- Expected Feb 1, 2020
Ivory Tower is a campus thriller about Margolis Santos, a charismatic film professor in her prime, who risks her career and life to uncover sexual corruption inside her university’s football program where rich boosters pay sorority girls to have sex with star recruits. When we find Margolis, she’s embroiled in a sex scandal of her own that sends her life into a tailspin. She unthinkingly sleeps with a student from another school, and when the parents find out, they threaten to sue her university. To protect its reputation, the ambitious university president, Art ‘Lightning’ Lane, decides to fire her. As she fights for her job, Margolis slowly learns from her 17-year-old daughter, Brie, and crackerjack senior, Emma Barnes, what is happening in the Theta sorority house. Billionaire football donor, Chet Orchard, is orchestrating there a new recruiting scheme where Theta sisters ‘date’ potential players with the expectation of sexual favors.

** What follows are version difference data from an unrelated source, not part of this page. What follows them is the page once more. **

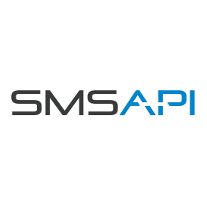
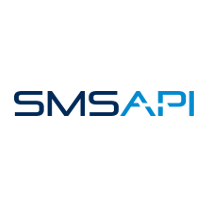
fix smsapi, add moge sponsors and partners

Changed region(s): [[0.029, 0.4348, 0.7826, 0.5797], [0.7536, 0.4348, 0.9565, 0.5797]]

diff --git a/src/index.html b/src/index.html
@@ -409,79 +409,93 @@
                 </div>
             </div>
             <div class='row'>
-                <div class="col-md-3 col-xs-6">
+                <div class="col-md-4 col-xs-6">
                     <h4 class='text-center'>
                         <a href='http://www.iteo.co'><img src='img/iteo.png' /></a><br/>
                     </h4>
                     <h4 class='text-yellow'>ITEO</h4>
                     <h4>SPONSOR</h4>
                 </div>
-                <div class="col-md-3 col-xs-6">
+                <div class="col-md-4 col-xs-6">
                     <h4 class='text-center'>
                         <a href='http://solution4future.com'><img src='img/s4f.png' /></a><br/>
                     </h4>
                     <h4 class='text-yellow'>SOLUTION4FUTURE</h4>
                     <h4>SPONSOR</h4>
                 </div>
-                <div class="col-md-3 col-xs-6">
+                <div class="col-md-4 col-xs-12">
                     <h4 class='text-center'>
                         <a href='http://selleo.com' ><img src='img/seleo.png' /></a><br/>
                     </h4>
                     <h4 class='text-yellow'>SELLEO</h4>
                     <h4>SPONSOR</h4>
                 </div>
-                <div class="col-md-3 col-xs-6">
-                    <h4 class='text-center'>
-                        <a href='http://kontakt.io'><img src='img/kontakt-io.png' /></a><br/>
-                    </h4>
-                    <h4 class='text-yellow'>KONTAKT.IO</h4>
-                    <h4>SPONSOR</h4>
-                </div>
             </div>
             <div class='row'>
-                <div class="col-md-3 col-xs-6">
+                <div class="col-md-4 col-xs-6">
                     <h4 class='text-center'>
                         <a href='https://dobreziele.pl/'><img src='img/dobre-ziele.png' /></a><br/>
                     </h4>
                     <h4 class='text-yellow'>DOBRE ZIELE</h4>
                     <h4>SPONSOR</h4>
                 </div>
-                <div class="col-md-3 col-xs-6">
+                <div class="col-md-4 col-xs-6">
                     <h4 class='text-center'>
                         <a href='https://www.future-processing.pl/'><img src='img/fp.png' /></a><br/>
                     </h4>
                     <h4 class='text-yellow'>FUTURE PROCESSING</h4>
                     <h4>SPONSOR</h4>
                 </div>
-                <div class="col-md-3 col-xs-6">
+                <div class="col-md-4 col-xs-12">
                     <h4 class='text-center'>
                         <a href='http://programistamag.pl/'><img src='img/programista.png' /></a><br/>
                     </h4>
                     <h4 class='text-yellow'>PROGRAMISTA</h4>
                     <h4>SPONSOR</h4>
                 </div>
-                <div class="col-md-3 col-xs-6">
+            </div>
+            <div class='row'>
+                <div class="col-md-4 col-xs-6">
+                    <h4 class='text-center'>
+                        <a href='http://kontakt.io'><img src='img/kontakt-io.png' /></a><br/>
+                    </h4>
+                    <h4 class='text-yellow'>KONTAKT.IO</h4>
+                    <h4>SPONSOR</h4>
+                </div>
+                <div class="col-md-4 col-xs-6">
                     <h4 class='text-center'>
                         <a href='https://www.smsapi.pl/'><img src='img/smsapi.png' /></a><br/>
                      </h4>
                     <h4 class='text-yellow'>SMSAPI</h4>
                     <h4>SPONSOR</h4>
                 </div>
+                <div class="col-md-4 col-xs-12">
+                    <h4 class='text-center'>
+                        <a href='https://silenceonthewire.com/'><img src='img/silence.png' /></a><br/>
+                     </h4>
+                    <h4 class='text-yellow'>SILENCE ON THE WIRE</h4>
+                    <h4>SPONSOR</h4>
+                </div>
             </div>
             <div class='row'>
-                <div class="col-md-4 col-xs-6">
+                <div class="col-md-3 col-xs-6">
                     <h4 class='text-center'><img src='img/kdp-logo.png' /></h4><br/>
                     <h4 class='text-yellow'>KODUJ DLA POLSKI</h4>
                     <h4>PATRONAT</h4>
                 </div>
-                <div class="col-md-4 col-xs-6">
+                <div class="col-md-3 col-xs-6">
                     <h4 class='text-center'><img src='img/asp.png' /></h4><br/>
                     <h4 class='text-yellow'>ASP KATOWICE</h4>
                     <h4>PATRONAT</h4>
                 </div>
-                <div class="col-md-4 col-xs-12">
+                <div class="col-md-3 col-xs-6">
                     <h4 class='text-center'><img src='img/blk.png' /></h4><br/>
                     <h4 class='text-yellow'>BUSINESS LINK</h4>
+                    <h4>PATRONAT</h4>
+                </div>
+                <div class="col-md-3 col-xs-6">
+                    <h4 class='text-center'><img src='img/korczak.png' /></h4><br/>
+                    <h4 class='text-yellow'>STOWARZYSZENIE KORCZAK</h4>
                     <h4>PATRONAT</h4>
                 </div>
             </div>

Margolis is desperate to put a stop to the sexual exploitation and violence. The trouble is, her husband, Frank Sinoro, is the head football coach, while her daughter loves the sorority, so she has to make a choice. Margolis has to find a way to protect her family, while also saving the women on campus and, eventually, her own soul.
Professor Margolis Santos, the protagonist of this intriguing, smoothly written first novel from scholar Jenkins (Poetic Obligation: Ethics in Experimental American Poetry After 1945), teaches cinema studies at Athens University. Located in the Deep South, the university is proud of its football team and demands that it win at all costs. That Margolis's soon-to-be-ex-husband, Frank, coaches the team has put increasing pressure on their deteriorating relationship. Meanwhile, Margolis faces possible dismissal because of an affair with a student from a local junior college. As she digs in to fight to save her job, she stumbles on a much larger and more insidious network of corruption and vice. Margolis becomes the target of a powerful group of ruthless men who will stop at nothing to maintain their position. The linear narration slips easily into and out of a cinematic script version of the action and enlightening excerpts from Margolis's lectures on film structure. These tricks enhance the characterization and plot as well as lend a pleasing rhythm to the book. Jenkins has made an impressive start as a novelist. (Self-published)